Input material
================================
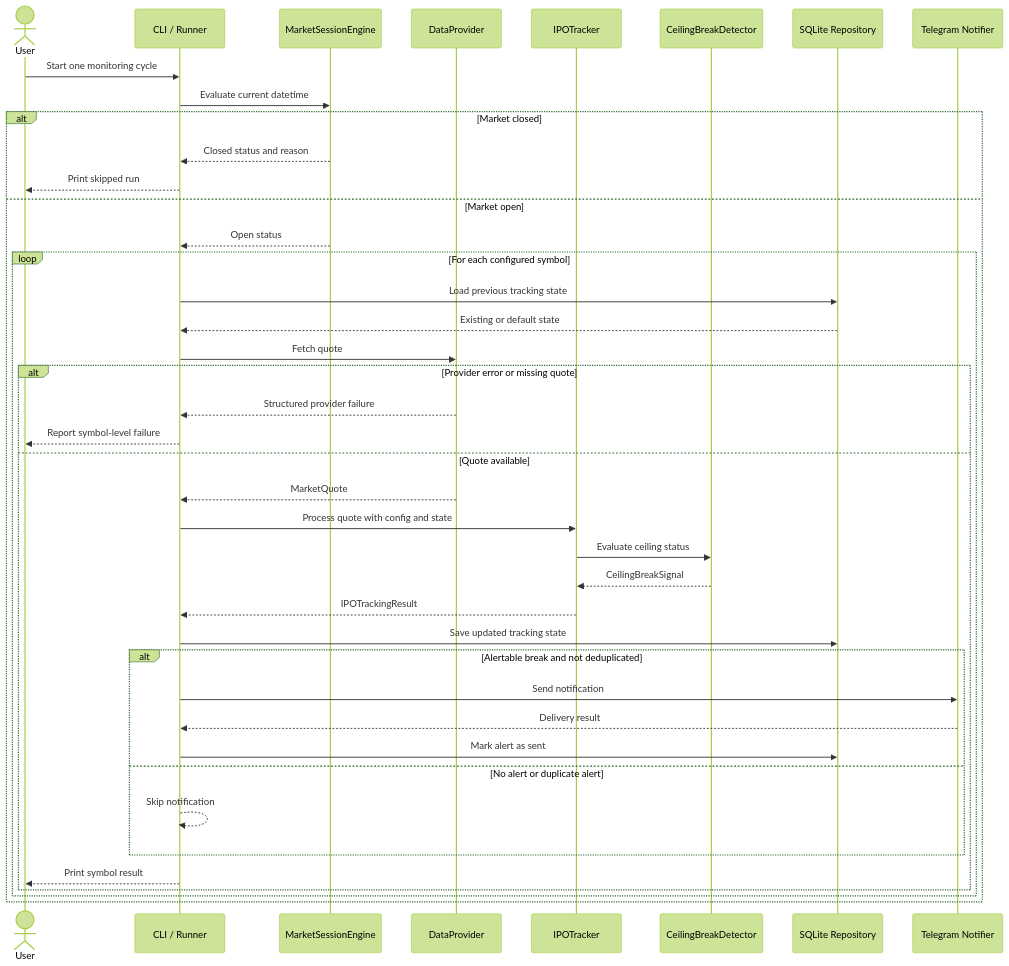
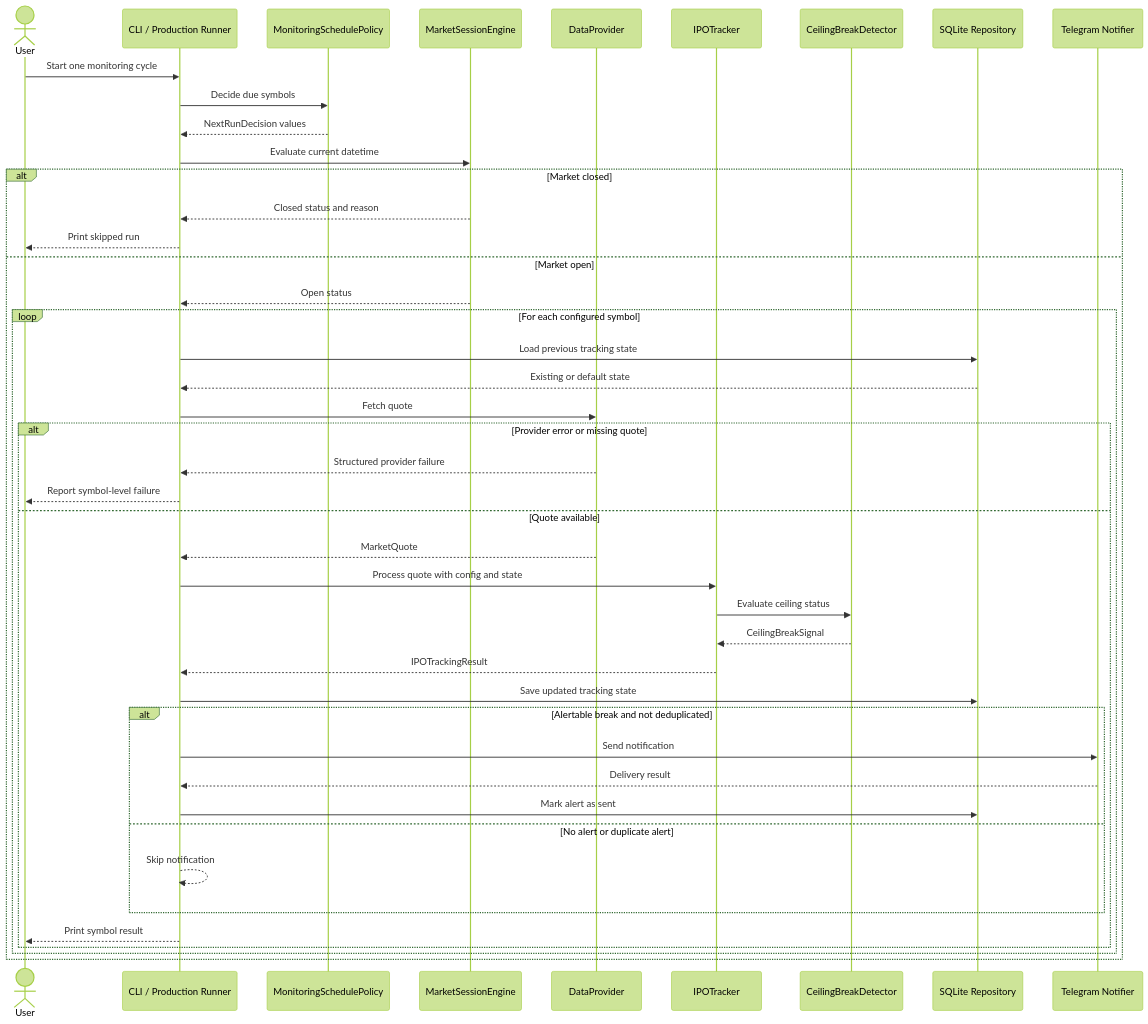
The diagram in docs/data-flow.md (emreturgayie/bist-market-monitor), drawn with Mermaid (forest theme) before and after one commit. The commit also changed other lines of this file and 20 other files, not shown here.

Commit message:
feat: add production monitoring runner

````diff
--- a/docs/data-flow.md
+++ b/docs/data-flow.md
@@ -15,44 +16,47 @@
 ```mermaid
 sequenceDiagram
     actor User
-    participant CLI as CLI / Runner
+    participant CLI as CLI / Production Runner
+    participant Policy as MonitoringSchedulePolicy
     participant Session as MarketSessionEngine
     participant Provider as DataProvider
     participant Tracker as IPOTracker
     participant Detector as CeilingBreakDetector
     participant Repo as SQLite Repository
     participant Notifier as Telegram Notifier
 
     User->>CLI: Start one monitoring cycle
+    CLI->>Policy: Decide due symbols
+    Policy-->>CLI: NextRunDecision values
     CLI->>Session: Evaluate current datetime
     alt Market closed
         Session-->>CLI: Closed status and reason
         CLI-->>User: Print skipped run
     else Market open
         Session-->>CLI: Open status
         loop For each configured symbol
             CLI->>Repo: Load previous tracking state
             Repo-->>CLI: Existing or default state
             CLI->>Provider: Fetch quote
             alt Provider error or missing quote
                 Provider-->>CLI: Structured provider failure
                 CLI-->>User: Report symbol-level failure
             else Quote available
                 Provider-->>CLI: MarketQuote
                 CLI->>Tracker: Process quote with config and state
                 Tracker->>Detector: Evaluate ceiling status
                 Detector-->>Tracker: CeilingBreakSignal
                 Tracker-->>CLI: IPOTrackingResult
                 CLI->>Repo: Save updated tracking state
                 alt Alertable break and not deduplicated
                     CLI->>Notifier: Send notification
                     Notifier-->>CLI: Delivery result
                     CLI->>Repo: Mark alert as sent
                 else No alert or duplicate alert
                     CLI-->>CLI: Skip notification
                 end
                 CLI-->>User: Print symbol result
             end
         end
     end
 ```
````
================================
Problem requirements
Once the pictures are set aside, output all of the data above verbatim.

Answer for this exercise
The diagram in docs/data-flow.md (emreturgayie/bist-market-monitor), drawn with Mermaid (forest theme) before and after one commit. The commit also changed other lines of this file and 20 other files, not shown here.

Commit message:
feat: add production monitoring runner

````diff
--- a/docs/data-flow.md
+++ b/docs/data-flow.md
@@ -15,44 +16,47 @@
 ```mermaid
 sequenceDiagram
     actor User
-    participant CLI as CLI / Runner
+    participant CLI as CLI / Production Runner
+    participant Policy as MonitoringSchedulePolicy
     participant Session as MarketSessionEngine
     participant Provider as DataProvider
     participant Tracker as IPOTracker
     participant Detector as CeilingBreakDetector
     participant Repo as SQLite Repository
     participant Notifier as Telegram Notifier
 
     User->>CLI: Start one monitoring cycle
+    CLI->>Policy: Decide due symbols
+    Policy-->>CLI: NextRunDecision values
     CLI->>Session: Evaluate current datetime
     alt Market closed
         Session-->>CLI: Closed status and reason
         CLI-->>User: Print skipped run
     else Market open
         Session-->>CLI: Open status
         loop For each configured symbol
             CLI->>Repo: Load previous tracking state
             Repo-->>CLI: Existing or default state
             CLI->>Provider: Fetch quote
             alt Provider error or missing quote
                 Provider-->>CLI: Structured provider failure
                 CLI-->>User: Report symbol-level failure
             else Quote available
                 Provider-->>CLI: MarketQuote
                 CLI->>Tracker: Process quote with config and state
                 Tracker->>Detector: Evaluate ceiling status
                 Detector-->>Tracker: CeilingBreakSignal
                 Tracker-->>CLI: IPOTrackingResult
                 CLI->>Repo: Save updated tracking state
                 alt Alertable break and not deduplicated
                     CLI->>Notifier: Send notification
                     Notifier-->>CLI: Delivery result
                     CLI->>Repo: Mark alert as sent
                 else No alert or duplicate alert
                     CLI-->>CLI: Skip notification
                 end
                 CLI-->>User: Print symbol result
             end
         end
     end
 ```
````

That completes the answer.